MINNESOTA INTRODUCES FIRST TIME HOMEBUYERS SAVINGS ACCOUNTS
By Anthony SanFilippo
The Minnesota legislature recently passed a new law that included the First-Time Homebuyer Savings Account Act, which now allows individuals or couples to save the money they need in a tax-preferred savings account to go toward the purchase of a home.
With this new law, it just got easier for Minnesotans to start saving for their first home.
Not only is it easier to save for a down payment on a first home, contributions will also help cover additional closing costs, taxes and fees associated with buying a home.
Because now you can save the money you need for such an important life investment in a tax preferred savings account where the interest and dividends from those funds can be claimed as a state tax deduction.
It’s an initiative to incentivize homeownership, which is the backbone of safe neighborhoods, healthy schools, a consistent labor force and stronger communities, especially here in Minnesota.
In a recovering housing market in the wake of the worst recession in 70 years, a variety of strategies are needed to support and encourage homeownership.
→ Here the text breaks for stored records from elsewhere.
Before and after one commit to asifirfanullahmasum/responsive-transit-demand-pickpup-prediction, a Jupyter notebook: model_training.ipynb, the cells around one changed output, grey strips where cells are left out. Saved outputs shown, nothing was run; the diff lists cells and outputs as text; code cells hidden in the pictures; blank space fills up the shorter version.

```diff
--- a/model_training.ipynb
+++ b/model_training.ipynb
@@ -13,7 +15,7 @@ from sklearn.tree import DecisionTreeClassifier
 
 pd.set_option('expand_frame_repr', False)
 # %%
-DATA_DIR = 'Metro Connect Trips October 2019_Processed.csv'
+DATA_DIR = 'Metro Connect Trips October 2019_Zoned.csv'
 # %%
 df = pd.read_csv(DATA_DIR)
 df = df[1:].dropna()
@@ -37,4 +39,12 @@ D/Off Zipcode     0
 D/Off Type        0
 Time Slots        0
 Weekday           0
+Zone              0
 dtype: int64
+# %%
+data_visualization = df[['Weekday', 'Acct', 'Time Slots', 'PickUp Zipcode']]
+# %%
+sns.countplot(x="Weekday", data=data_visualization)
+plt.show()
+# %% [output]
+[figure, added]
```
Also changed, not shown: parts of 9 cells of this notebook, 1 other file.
Creating this savings account is a great first step.
Minnesota residents can now open a dedicated savings account for the purchase of a first home regardless of income.
Here’s five things you need to know about the First-Time Homebuyer Savings Account Act:
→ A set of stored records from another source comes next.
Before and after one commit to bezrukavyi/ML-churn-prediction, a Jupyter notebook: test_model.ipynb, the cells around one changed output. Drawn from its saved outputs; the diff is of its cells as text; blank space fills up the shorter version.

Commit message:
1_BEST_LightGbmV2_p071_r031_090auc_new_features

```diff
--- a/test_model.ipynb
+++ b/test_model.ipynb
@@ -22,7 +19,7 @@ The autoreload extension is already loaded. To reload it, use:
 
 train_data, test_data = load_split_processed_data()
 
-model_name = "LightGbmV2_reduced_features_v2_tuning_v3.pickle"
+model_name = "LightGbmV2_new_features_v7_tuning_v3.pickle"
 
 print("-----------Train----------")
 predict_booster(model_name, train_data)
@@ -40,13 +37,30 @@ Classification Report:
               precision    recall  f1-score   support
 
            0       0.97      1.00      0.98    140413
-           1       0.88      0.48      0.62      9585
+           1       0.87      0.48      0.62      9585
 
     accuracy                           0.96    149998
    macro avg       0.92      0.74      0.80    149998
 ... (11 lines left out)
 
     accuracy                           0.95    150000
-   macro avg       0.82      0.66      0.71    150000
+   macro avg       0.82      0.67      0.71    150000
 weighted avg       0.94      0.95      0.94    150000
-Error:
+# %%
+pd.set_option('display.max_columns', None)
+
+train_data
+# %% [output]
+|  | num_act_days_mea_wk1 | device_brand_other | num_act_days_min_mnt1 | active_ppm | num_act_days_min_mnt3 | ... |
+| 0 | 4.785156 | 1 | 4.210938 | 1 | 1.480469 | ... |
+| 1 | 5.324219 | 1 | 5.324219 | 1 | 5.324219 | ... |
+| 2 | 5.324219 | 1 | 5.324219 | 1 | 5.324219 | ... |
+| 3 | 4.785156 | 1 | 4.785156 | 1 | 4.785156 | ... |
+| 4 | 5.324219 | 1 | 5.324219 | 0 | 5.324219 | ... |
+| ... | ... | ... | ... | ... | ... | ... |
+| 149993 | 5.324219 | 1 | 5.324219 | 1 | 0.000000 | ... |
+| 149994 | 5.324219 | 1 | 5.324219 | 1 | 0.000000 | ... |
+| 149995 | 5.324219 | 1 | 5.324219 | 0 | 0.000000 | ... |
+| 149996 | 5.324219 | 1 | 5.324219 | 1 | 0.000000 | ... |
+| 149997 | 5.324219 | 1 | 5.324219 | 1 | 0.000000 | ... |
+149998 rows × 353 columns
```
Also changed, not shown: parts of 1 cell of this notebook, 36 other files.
- Individuals or couples can establish a dedicated savings account at their local bank or credit union for the purchase of a first home in Minnesota regardless of their income.
- Parents or grandparents can open an account for their children or grandchildren and contribute to those accounts as well.
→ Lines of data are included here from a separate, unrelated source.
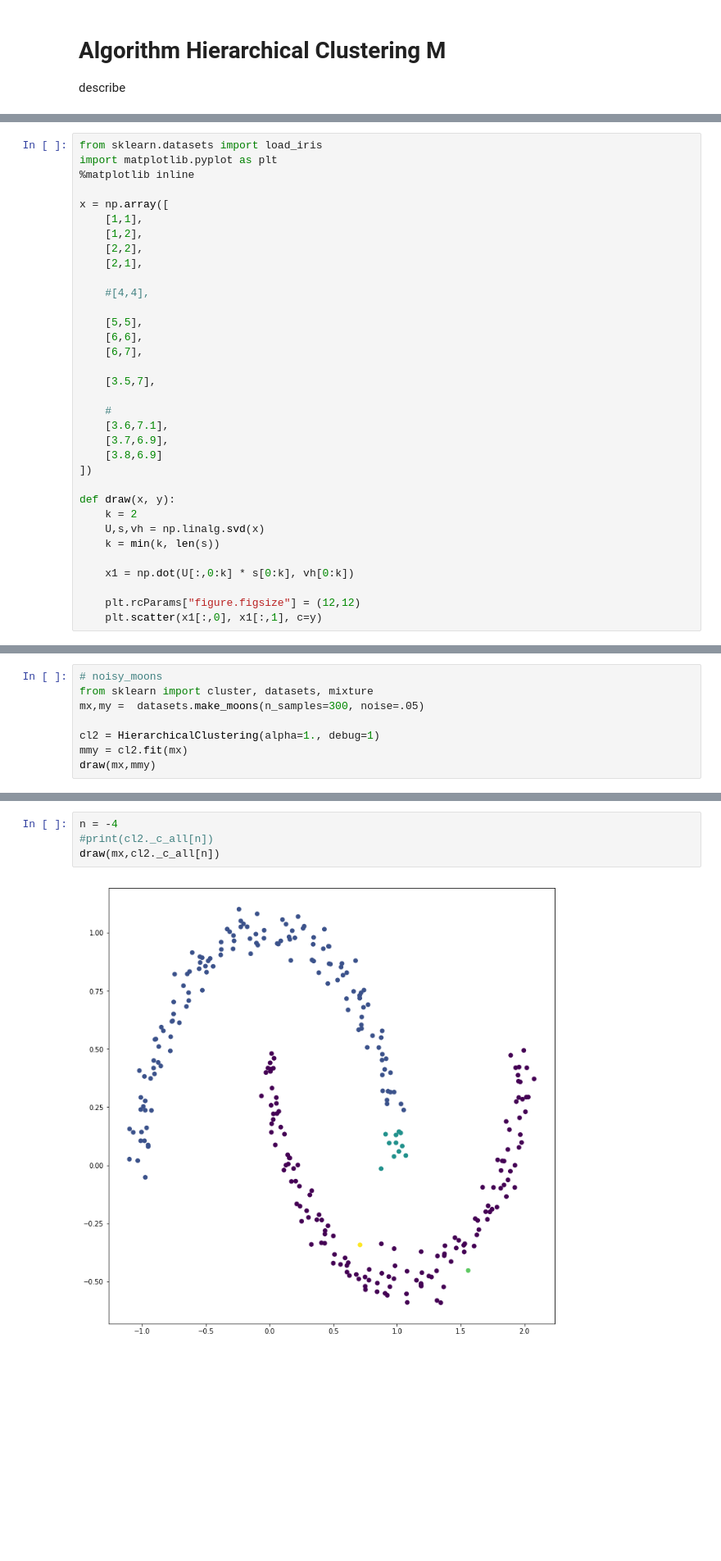
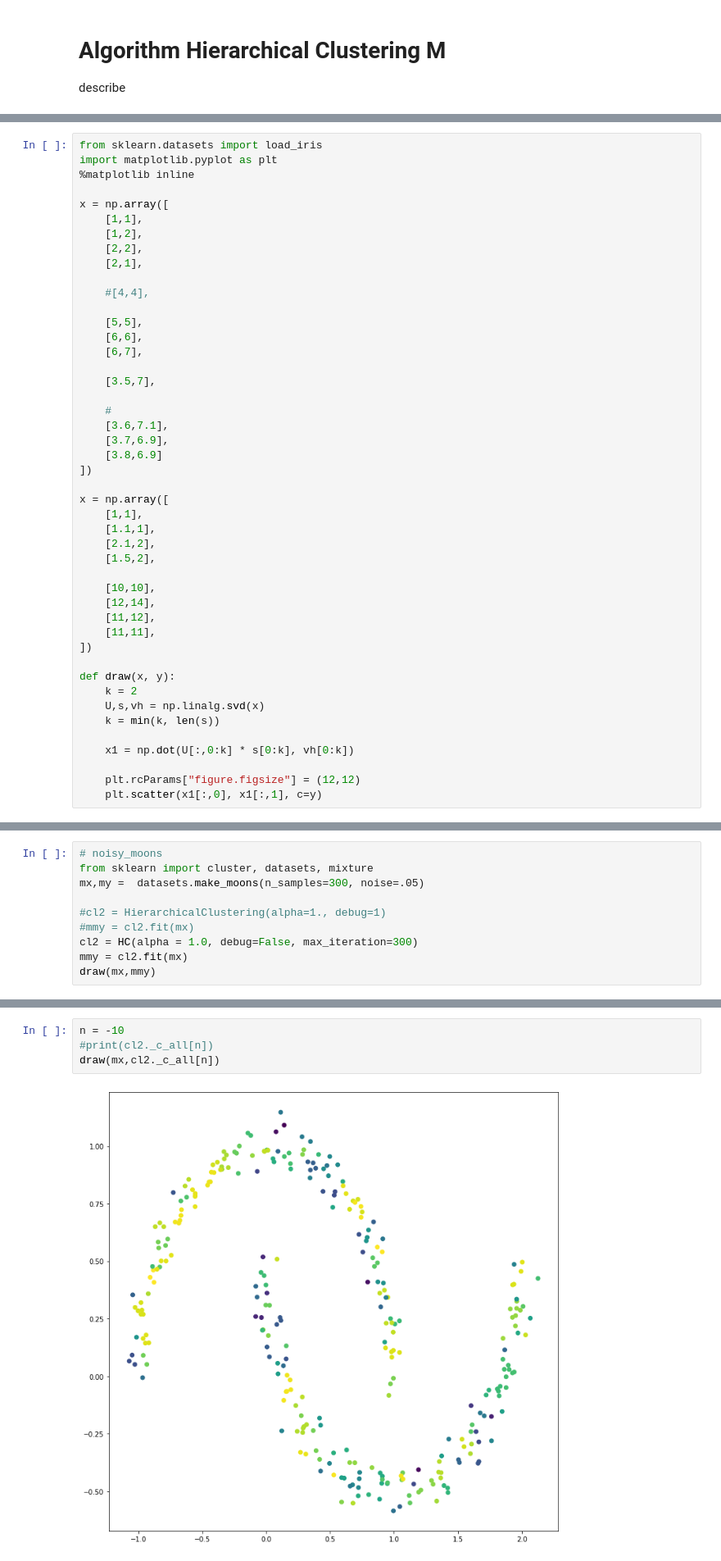
Before and after one commit to vench/study, a Jupyter notebook: Algorithm.ipynb, the cells around one changed output, grey strips where cells are left out. Shown at 82% size. Cells and saved outputs as stored; diff of their text form; blank space fills up the shorter version.

```diff
--- a/Algorithm.ipynb
+++ b/Algorithm.ipynb
@@ -168,6 +246,18 @@ x = np.array([
     [3.8,6.9]
 ])
 
+x = np.array([
+    [1,1],
+    [1.1,1],
+    [2.1,2],
+    [1.5,2],
+
+    [10,10],
+    [12,14],
+    [11,12],
+    [11,11],
+])
+
 def draw(x, y):
     k = 2
     U,s,vh = np.linalg.svd(x)
@@ -285,7 +385,9 @@ draw(ix,cl._c_all[-3])
 from sklearn import cluster, datasets, mixture
 mx,my =  datasets.make_moons(n_samples=300, noise=.05)
 
-cl2 = HierarchicalClustering(alpha=1., debug=1)
+#cl2 = HierarchicalClustering(alpha=1., debug=1)
+#mmy = cl2.fit(mx)
+cl2 = HC(alpha = 1.0, debug=False, max_iteration=300)
 mmy = cl2.fit(mx)
 draw(mx,mmy)
 # %% [output]
@@ -310,7 +397,7 @@ delta: 0.281, d: 0.000
 # %%
-n = -4
+n = -10
 #print(cl2._c_all[n])
 draw(mx,cl2._c_all[n])
 # %% [output]
-[figure, old version]
+[figure, new version]
 # %%
```
Also changed, not shown: parts of 14 cells of this notebook, 2 other files.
- Account holders can save up to $150,000 total with interest and dividends. Maximum contributions are set for married joint filers at $100,000 and all other filers at $50,000.
- Annual contributions are capped at $28,000 for married joint filers and $14,000 for all other filers.
- All interest and dividends earned on this account can be claimed as a state income tax deduction.